Through a process I can no longer re-create, I found myself at this LifeHacker post about how we learn better when we write than when we type. Since this confirms my gut-level convictions, I appreciated it a great deal. The real payoff, though, came in its link to a Wall Street Journal article (“How Handwriting Boosts The Brain”) which in turn led to the Website of Educational Fontware, Inc.
The sub-heading on their site is “Cursive That Connects (TM)” which struck my fancy since I’d recently had a discussion about cursive writing with a friend who’s about fifteen years younger than I. She said that cursive had not been much emphasized when she was learning to write and that, in particular, she didn’t really know how to make one letter flow into another.
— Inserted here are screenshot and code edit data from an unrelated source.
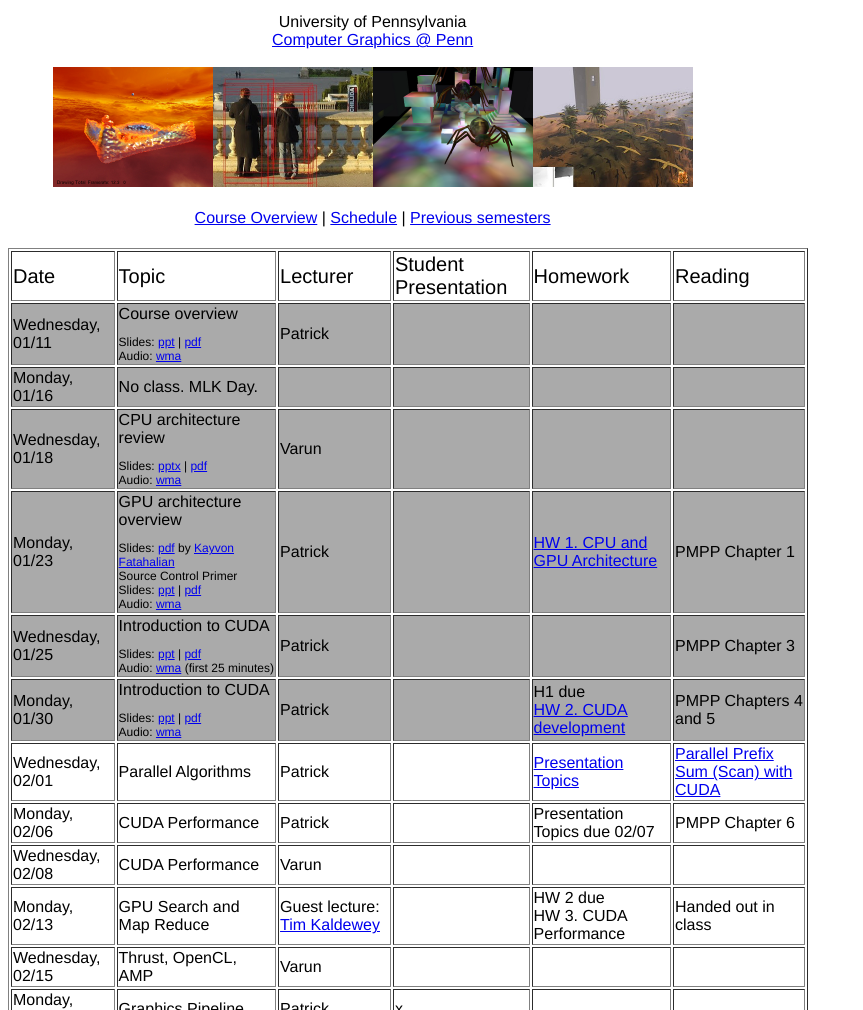
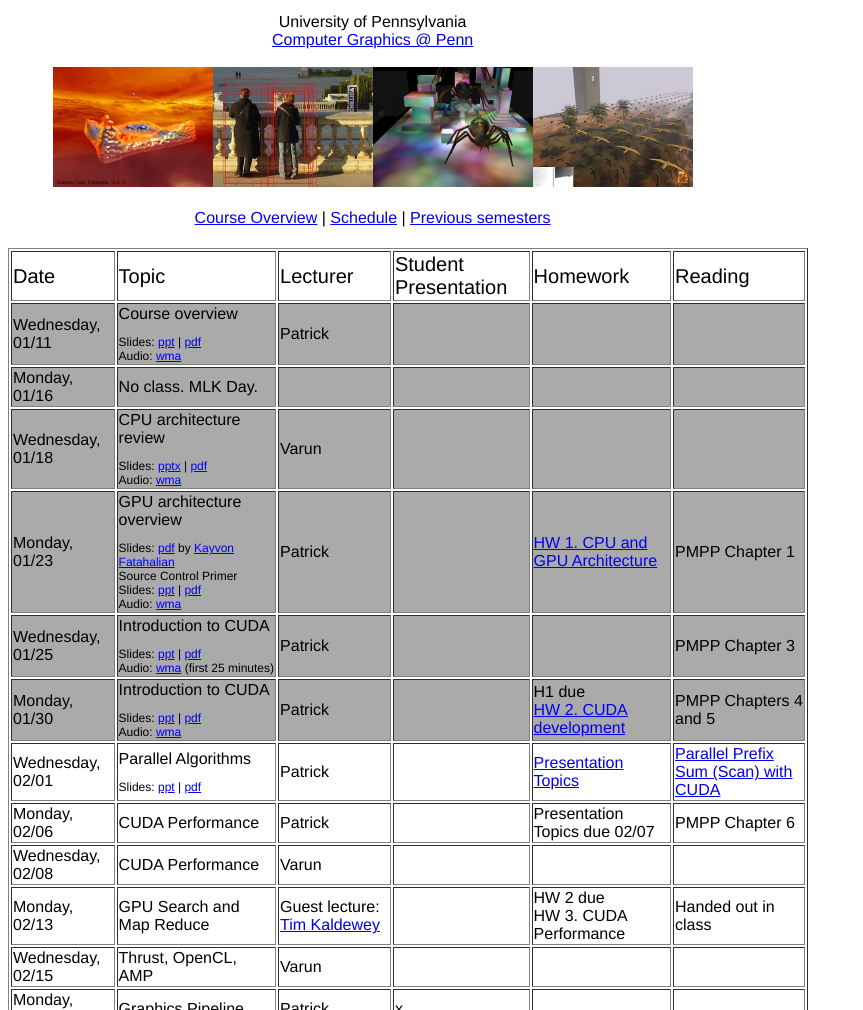
Before and after one commit to CIS565-Spring-2012/cis565-spring-2012.github.com, a plain HTML site: page schedule.html in a window 1280 px wide. Shown: the part 90-1100 px from the top of the page, without its empty margins (0-863 px from the left). Drawn offline with Linux system fonts and the light colour scheme.

Commit message:
Added 02/01 slides

```diff
--- a/schedule.html
+++ b/schedule.html
@@ -107,7 +107,13 @@ body {
     </td><td>Patrick</td><td></td><td>H1 due<br/><a href="homeworks/Homework2.zip">HW 2. CUDA development</a></td><td>PMPP Chapters 4 and 5</td>
 </tr>
 <tr>
-    <td>Wednesday, 02/01</td><td>Parallel Algorithms</td><td>Patrick</td><td></td>
+    <td>Wednesday, 02/01</td>
+    <td>Parallel Algorithms
+    <p class="slidesEtc">
+    Slides: <a href="lectures/02-01-Parallel-Algorithms.ppt">ppt</a> |
+            <a href="lectures/02-01-Parallel-Algorithms.pdf">pdf</a><br />
+    </p>
+    </td><td>Patrick</td><td></td>
     <td><a href="homeworks/StudentPresentationTopics.pdf">Presentation Topics</a></td>
     <td><a href="http://http.developer.nvidia.com/GPUGems3/gpugems3_ch39.html">Parallel Prefix Sum (Scan) with CUDA</a></td>
 </tr>
```
Also changed, not shown: 4 other files.
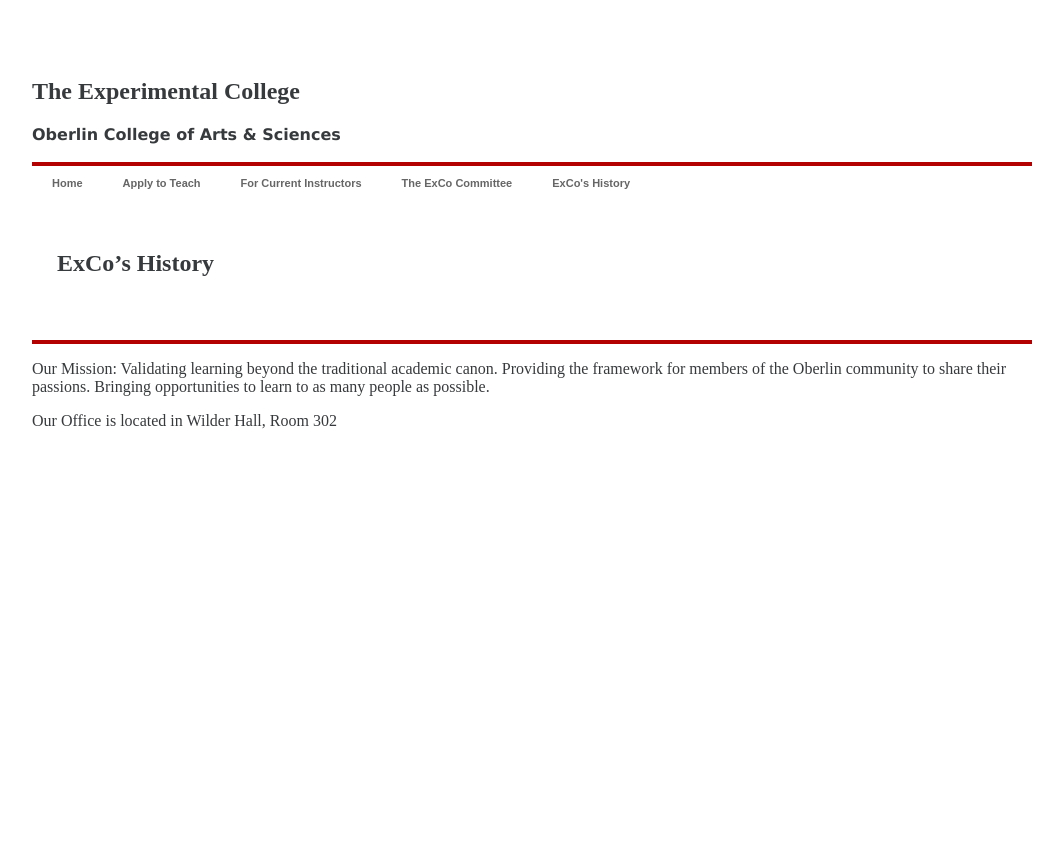
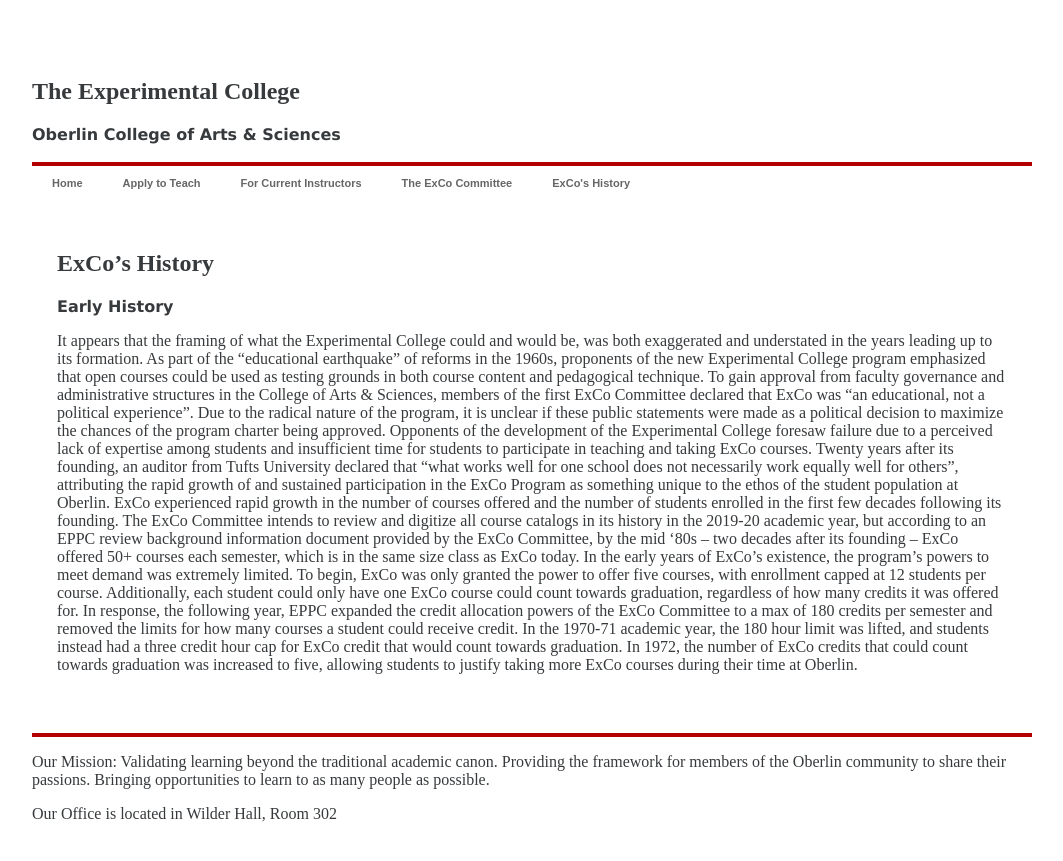
Before and after one commit to OberlinExCo/OberlinExCo.github.io, a Jekyll site: the page built from history.md, in a window 1280 px wide. Shown: the top 861 px of the page, without its empty margins (108-1171 px from the left). Built offline with Jekyll 4.4.1, drawn with Linux system fonts in a browser that asks for light colours.

Commit message:
Update history.md
Early history of ExCo

```diff
--- a/history.md
+++ b/history.md
@@ -4,3 +4,7 @@ description:
 layout: default
 ---
 ## ExCo's History
+# Early History
+It appears that the framing of what the Experimental College could and would be, was both exaggerated and understated in the years leading up to its formation. As part of the “educational earthquake” of reforms in the 1960s, proponents of the new Experimental College program emphasized that open courses could be used as testing grounds in both course content and pedagogical technique. To gain approval from faculty governance and administrative structures in the College of Arts & Sciences, members of the first ExCo Committee declared that ExCo was “an educational, not a political experience”. Due to the radical nature of the program, it is unclear if these public statements were made as a political decision to maximize the chances of the program charter being approved. Opponents of the development of the Experimental College foresaw failure due to a perceived lack of expertise among students and insufficient time for students to participate in teaching and taking ExCo courses. Twenty years after its founding, an auditor from Tufts University declared that “what works well for one school does not necessarily work equally well for others”, attributing the rapid growth of and sustained participation in the ExCo Program as something unique to the ethos of the student population at Oberlin.
+ExCo experienced rapid growth in the number of courses offered and the number of students enrolled in the first few decades following its founding. The ExCo Committee intends to review and digitize all course catalogs in its history in the 2019-20 academic year, but according to an EPPC review background information document provided by the ExCo Committee, by the mid ‘80s -- two decades after its founding -- ExCo offered 50+ courses each semester, which is in the same size class as ExCo today.
+In the early years of ExCo’s existence, the program’s powers to meet demand was extremely limited. To begin, ExCo was only granted the power to offer five courses, with enrollment capped at 12 students per course. Additionally, each student could only have one ExCo course could count towards graduation, regardless of how many credits it was offered for. In response, the following year, EPPC expanded the credit allocation powers of the ExCo Committee to a max of 180 credits per semester and removed the limits for how many courses a student could receive credit. In the 1970-71 academic year, the 180 hour limit was lifted, and students instead had a three credit hour cap for ExCo credit that would count towards graduation. In 1972, the number of ExCo credits that could count towards graduation was increased to five, allowing students to justify taking more ExCo courses during their time at Oberlin.
```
That inspired me to take a look at some cursive samples (although nothing like the bounty of Educational Fontware’s site) and to rediscover the existence of the cursive capital “Q” that looks like a “2” and the lovely, graceful cursive capital “Z” - as well as the more mundane and rather odd capital “A” that looks like a paramecium but can be hooked up to whatever follows without lifting one’s pen.
My handwriting is atrocious, really verging on unreadable. The Wall Street Journal references and the Education Fontware samples inspired me to do something about it. So I ordered an inexpensive edition of The Palmer Method of Business Writing from Barnes & Noble. This is a re-issue of an early (1894) classic and apparently people’s eyesight was much better way back then because the print in this book is so tiny I almost can’t read it. How tiny is it? About this tiny.
So it looks like I’ll have to either spend a bit more on one of the other handwriting workbooks mentioned in the Wall Street Journal article or resign myself to lousy handwriting. Admiring the fonts at Educational Fontware inclines me toward the former but deep in my heart of hearts I wonder whether even the most expensive cursive workbook will give me the clear, lovely hand I long for.